Time and time again partisans of Brexit reject calls for caution and a more measured stance about leaving the EU by attacking the person and their past. Rather than consider the wisdom of John Major’s words they portray him as an embittered looser. Exactly the same tactic was used when Tony Blair spoke out about Brexit. In the current political climate the slightest criticism of May’s strategy is immediately disqualified by disqualifying the person raising questions. This ‘heads down and let’s get on with it’ refusal to consider alternatives that is typical of Teresa May’s approach is worrying.
Several questions desperately need to be addressed. The first being the claims of Brexit supporters about the ease and the extent of their future successes in negotiations, ignoring the fact that negotiations necessarily involve another party whose plans and considerations may not align with those of U.K. negotiators. The second is the impact on life in Britain of an isolationist approach fuelling a nationalistic feeling of superiority and ultimately suspicion and dislike of certain categories of people, even if it is denied by those preparing Brexit.
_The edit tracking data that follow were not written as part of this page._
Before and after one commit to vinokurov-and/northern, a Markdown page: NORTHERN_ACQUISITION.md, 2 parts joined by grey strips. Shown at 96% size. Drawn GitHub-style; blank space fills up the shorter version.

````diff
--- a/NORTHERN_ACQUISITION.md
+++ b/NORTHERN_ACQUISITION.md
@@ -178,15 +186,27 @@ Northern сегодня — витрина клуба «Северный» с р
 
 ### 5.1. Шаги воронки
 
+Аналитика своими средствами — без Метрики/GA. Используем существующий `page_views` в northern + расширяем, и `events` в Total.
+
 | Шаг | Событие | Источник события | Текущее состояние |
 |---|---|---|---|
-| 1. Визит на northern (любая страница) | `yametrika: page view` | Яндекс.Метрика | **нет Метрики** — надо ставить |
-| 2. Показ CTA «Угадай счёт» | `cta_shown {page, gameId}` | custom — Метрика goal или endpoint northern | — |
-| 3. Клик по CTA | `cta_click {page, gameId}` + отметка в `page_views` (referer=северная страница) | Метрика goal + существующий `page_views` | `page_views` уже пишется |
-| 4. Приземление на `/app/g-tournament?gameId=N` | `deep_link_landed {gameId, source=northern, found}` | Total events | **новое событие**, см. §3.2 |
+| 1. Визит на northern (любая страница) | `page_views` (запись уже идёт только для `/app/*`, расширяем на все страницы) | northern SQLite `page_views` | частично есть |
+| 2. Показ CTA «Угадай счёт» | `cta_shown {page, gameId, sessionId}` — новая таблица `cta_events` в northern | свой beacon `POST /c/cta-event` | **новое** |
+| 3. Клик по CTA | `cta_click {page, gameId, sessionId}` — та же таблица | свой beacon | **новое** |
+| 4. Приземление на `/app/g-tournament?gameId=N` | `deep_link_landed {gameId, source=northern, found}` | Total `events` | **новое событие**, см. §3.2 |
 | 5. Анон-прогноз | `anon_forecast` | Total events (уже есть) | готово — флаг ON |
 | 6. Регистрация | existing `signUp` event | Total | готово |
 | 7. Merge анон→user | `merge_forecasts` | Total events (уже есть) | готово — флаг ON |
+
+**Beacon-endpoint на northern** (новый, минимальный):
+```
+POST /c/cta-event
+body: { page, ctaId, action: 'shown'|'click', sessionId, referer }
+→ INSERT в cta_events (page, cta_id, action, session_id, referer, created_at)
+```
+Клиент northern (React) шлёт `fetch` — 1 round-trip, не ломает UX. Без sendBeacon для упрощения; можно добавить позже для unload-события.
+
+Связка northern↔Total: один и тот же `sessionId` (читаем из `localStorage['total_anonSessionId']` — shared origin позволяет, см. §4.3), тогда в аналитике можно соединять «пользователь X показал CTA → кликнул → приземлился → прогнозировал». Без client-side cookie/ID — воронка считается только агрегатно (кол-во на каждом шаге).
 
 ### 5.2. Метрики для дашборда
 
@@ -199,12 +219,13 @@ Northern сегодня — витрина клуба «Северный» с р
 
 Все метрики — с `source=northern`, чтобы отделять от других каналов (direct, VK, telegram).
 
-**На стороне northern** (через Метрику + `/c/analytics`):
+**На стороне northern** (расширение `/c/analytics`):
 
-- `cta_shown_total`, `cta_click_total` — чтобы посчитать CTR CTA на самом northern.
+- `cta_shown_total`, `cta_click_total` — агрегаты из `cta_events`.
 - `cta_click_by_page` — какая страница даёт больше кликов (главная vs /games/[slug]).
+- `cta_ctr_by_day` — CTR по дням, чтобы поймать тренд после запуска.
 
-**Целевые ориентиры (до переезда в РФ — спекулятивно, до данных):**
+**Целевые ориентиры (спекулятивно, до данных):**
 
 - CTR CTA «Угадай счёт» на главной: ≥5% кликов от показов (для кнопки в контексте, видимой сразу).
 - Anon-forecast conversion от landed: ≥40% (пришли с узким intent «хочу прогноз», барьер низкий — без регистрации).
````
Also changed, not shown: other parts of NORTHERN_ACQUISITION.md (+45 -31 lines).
And finally, the blind and unswerving adhesion to a popular opinion at a given moment as the justification for all future action when that decision was fuelled by claims some of which have proved unfulfillable and circumstances are complex and continually changing.